BRIEF -> Leave out the pictures and copy every record exactly.

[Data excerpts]
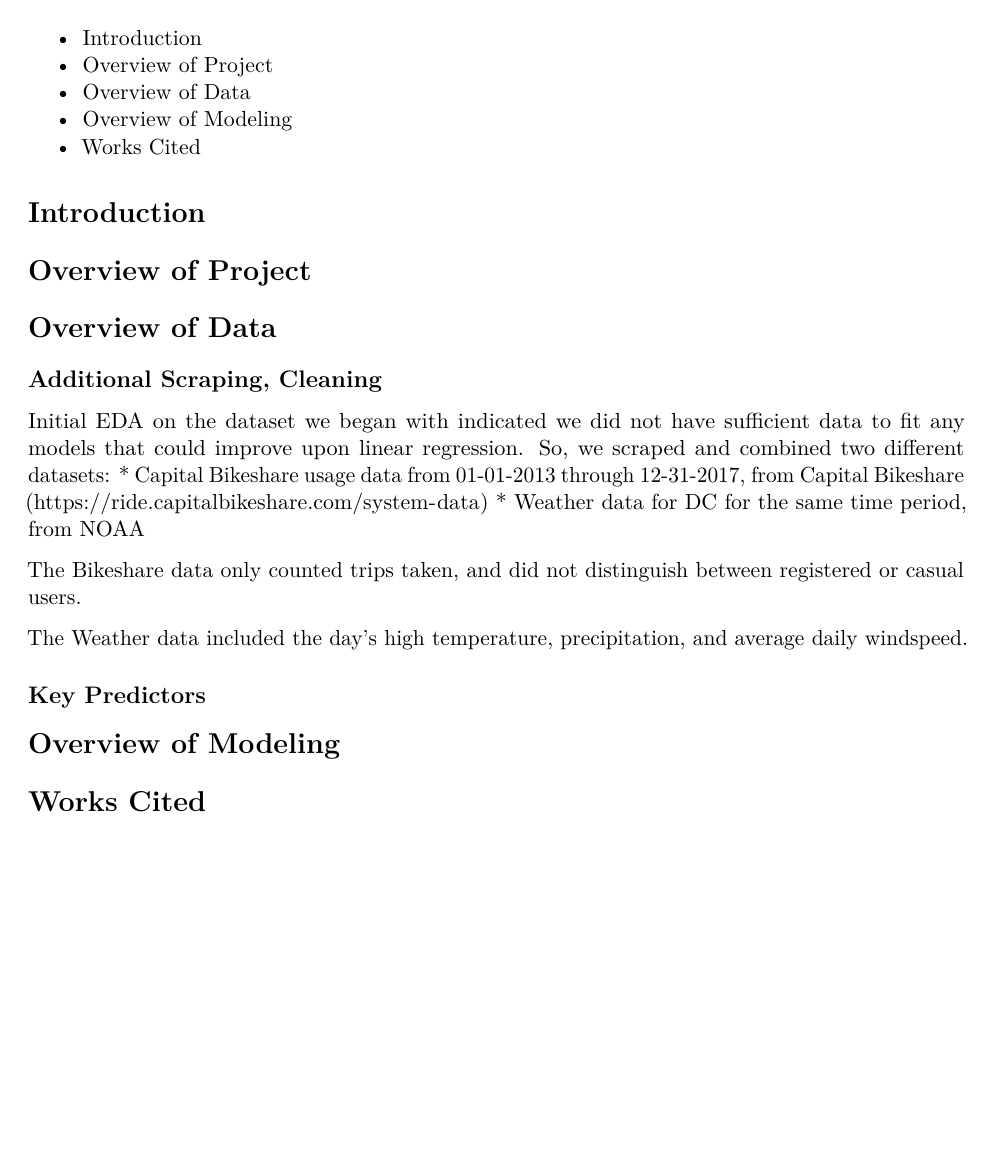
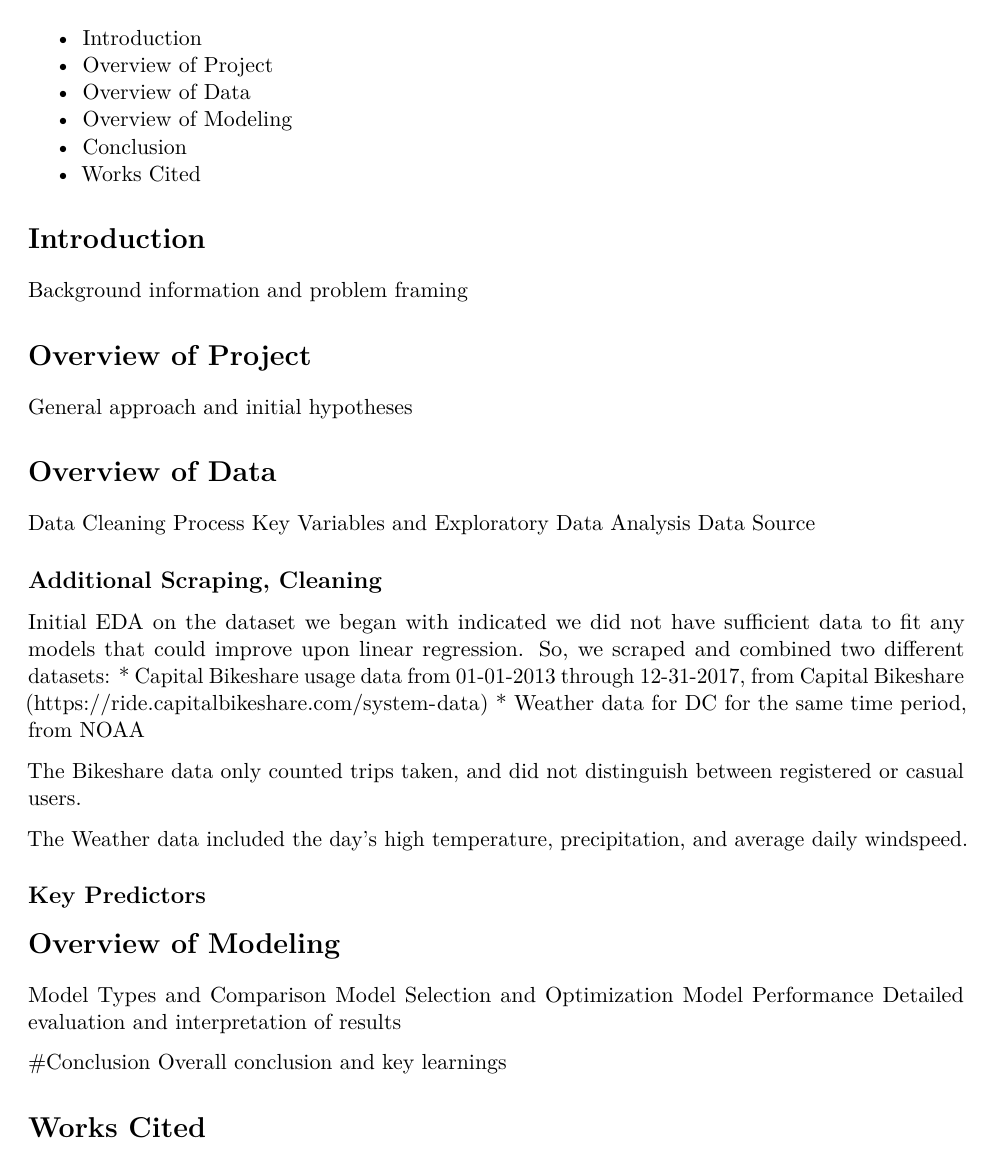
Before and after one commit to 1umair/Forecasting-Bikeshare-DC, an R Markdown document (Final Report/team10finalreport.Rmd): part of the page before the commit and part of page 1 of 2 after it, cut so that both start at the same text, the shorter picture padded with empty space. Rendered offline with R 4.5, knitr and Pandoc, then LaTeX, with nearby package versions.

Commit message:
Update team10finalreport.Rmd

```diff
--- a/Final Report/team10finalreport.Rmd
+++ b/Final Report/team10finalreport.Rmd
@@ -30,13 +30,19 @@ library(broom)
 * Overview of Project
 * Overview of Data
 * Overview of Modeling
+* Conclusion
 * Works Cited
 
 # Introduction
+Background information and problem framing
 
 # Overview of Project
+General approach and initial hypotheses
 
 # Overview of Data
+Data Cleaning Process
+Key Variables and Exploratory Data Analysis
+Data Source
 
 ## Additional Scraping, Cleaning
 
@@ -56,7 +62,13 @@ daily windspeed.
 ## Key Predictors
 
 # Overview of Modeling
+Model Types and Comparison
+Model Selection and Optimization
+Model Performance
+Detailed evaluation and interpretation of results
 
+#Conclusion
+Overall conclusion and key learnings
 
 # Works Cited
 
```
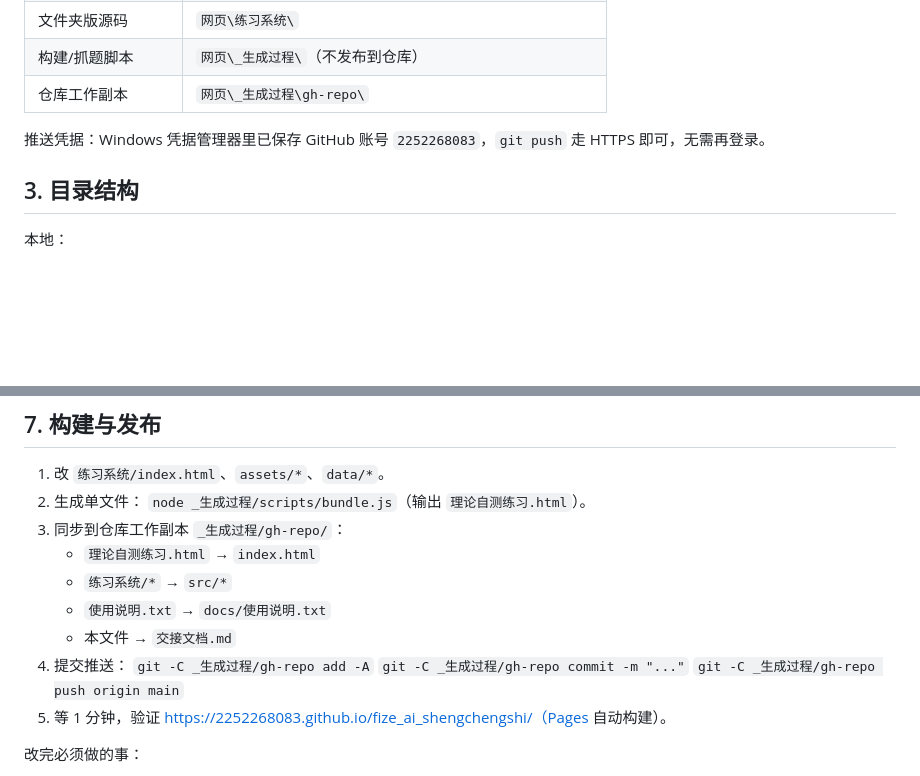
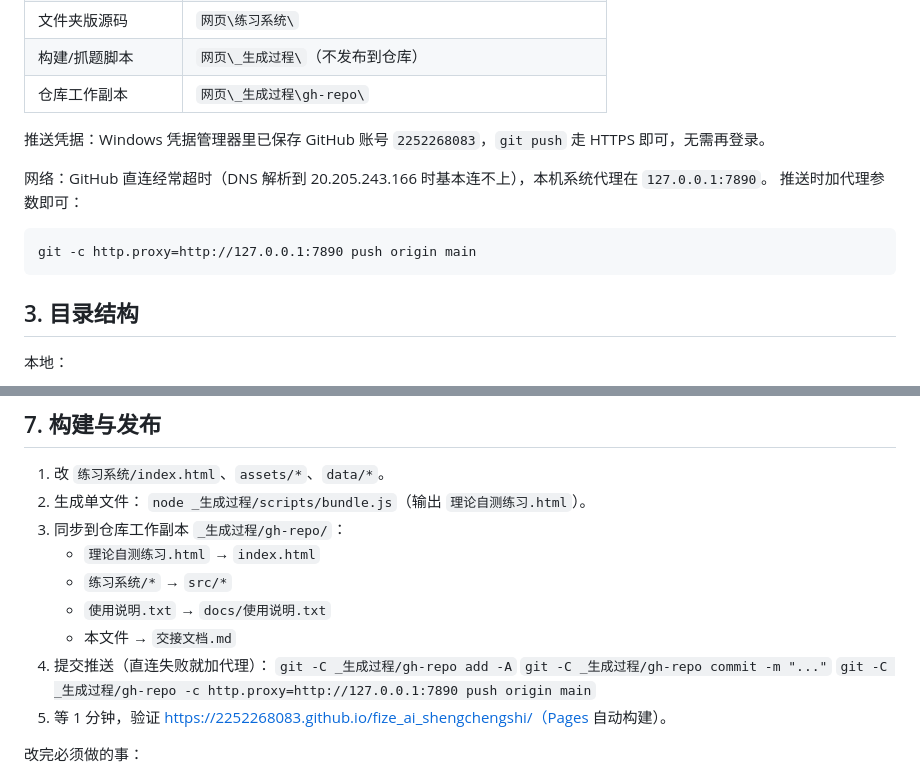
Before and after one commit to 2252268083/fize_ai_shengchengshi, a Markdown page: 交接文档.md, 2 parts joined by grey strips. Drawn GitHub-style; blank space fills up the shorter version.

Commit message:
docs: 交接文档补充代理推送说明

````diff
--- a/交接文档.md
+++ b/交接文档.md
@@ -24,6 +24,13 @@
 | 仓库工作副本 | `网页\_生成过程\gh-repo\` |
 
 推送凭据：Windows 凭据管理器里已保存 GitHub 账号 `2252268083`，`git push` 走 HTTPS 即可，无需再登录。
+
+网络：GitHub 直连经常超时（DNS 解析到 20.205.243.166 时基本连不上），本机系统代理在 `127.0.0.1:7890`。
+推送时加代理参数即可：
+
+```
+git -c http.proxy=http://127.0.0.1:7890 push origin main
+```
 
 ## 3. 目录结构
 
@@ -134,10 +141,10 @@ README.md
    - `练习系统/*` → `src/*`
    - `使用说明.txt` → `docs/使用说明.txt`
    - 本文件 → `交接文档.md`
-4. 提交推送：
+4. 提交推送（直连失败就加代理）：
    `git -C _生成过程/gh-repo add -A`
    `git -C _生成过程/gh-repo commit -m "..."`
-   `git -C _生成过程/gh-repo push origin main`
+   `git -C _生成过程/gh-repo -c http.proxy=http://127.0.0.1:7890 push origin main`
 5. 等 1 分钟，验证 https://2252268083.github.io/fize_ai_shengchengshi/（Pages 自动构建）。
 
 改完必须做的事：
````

SOLVED PROBLEM ->
Before and after one commit to 1umair/Forecasting-Bikeshare-DC, an R Markdown document (Final Report/team10finalreport.Rmd): part of the page before the commit and part of page 1 of 2 after it, cut so that both start at the same text, the shorter picture padded with empty space. Rendered offline with R 4.5, knitr and Pandoc, then LaTeX, with nearby package versions.

Commit message:
Update team10finalreport.Rmd

```diff
--- a/Final Report/team10finalreport.Rmd
+++ b/Final Report/team10finalreport.Rmd
@@ -30,13 +30,19 @@ library(broom)
 * Overview of Project
 * Overview of Data
 * Overview of Modeling
+* Conclusion
 * Works Cited
 
 # Introduction
+Background information and problem framing
 
 # Overview of Project
+General approach and initial hypotheses
 
 # Overview of Data
+Data Cleaning Process
+Key Variables and Exploratory Data Analysis
+Data Source
 
 ## Additional Scraping, Cleaning
 
@@ -56,7 +62,13 @@ daily windspeed.
 ## Key Predictors
 
 # Overview of Modeling
+Model Types and Comparison
+Model Selection and Optimization
+Model Performance
+Detailed evaluation and interpretation of results
 
+#Conclusion
+Overall conclusion and key learnings
 
 # Works Cited
 
```
Before and after one commit to 2252268083/fize_ai_shengchengshi, a Markdown page: 交接文档.md, 2 parts joined by grey strips. Drawn GitHub-style; blank space fills up the shorter version.

Commit message:
docs: 交接文档补充代理推送说明

````diff
--- a/交接文档.md
+++ b/交接文档.md
@@ -24,6 +24,13 @@
 | 仓库工作副本 | `网页\_生成过程\gh-repo\` |
 
 推送凭据：Windows 凭据管理器里已保存 GitHub 账号 `2252268083`，`git push` 走 HTTPS 即可，无需再登录。
+
+网络：GitHub 直连经常超时（DNS 解析到 20.205.243.166 时基本连不上），本机系统代理在 `127.0.0.1:7890`。
+推送时加代理参数即可：
+
+```
+git -c http.proxy=http://127.0.0.1:7890 push origin main
+```
 
 ## 3. 目录结构
 
@@ -134,10 +141,10 @@ README.md
    - `练习系统/*` → `src/*`
    - `使用说明.txt` → `docs/使用说明.txt`
    - 本文件 → `交接文档.md`
-4. 提交推送：
+4. 提交推送（直连失败就加代理）：
    `git -C _生成过程/gh-repo add -A`
    `git -C _生成过程/gh-repo commit -m "..."`
-   `git -C _生成过程/gh-repo push origin main`
+   `git -C _生成过程/gh-repo -c http.proxy=http://127.0.0.1:7890 push origin main`
 5. 等 1 分钟，验证 https://2252268083.github.io/fize_ai_shengchengshi/（Pages 自动构建）。
 
 改完必须做的事：
````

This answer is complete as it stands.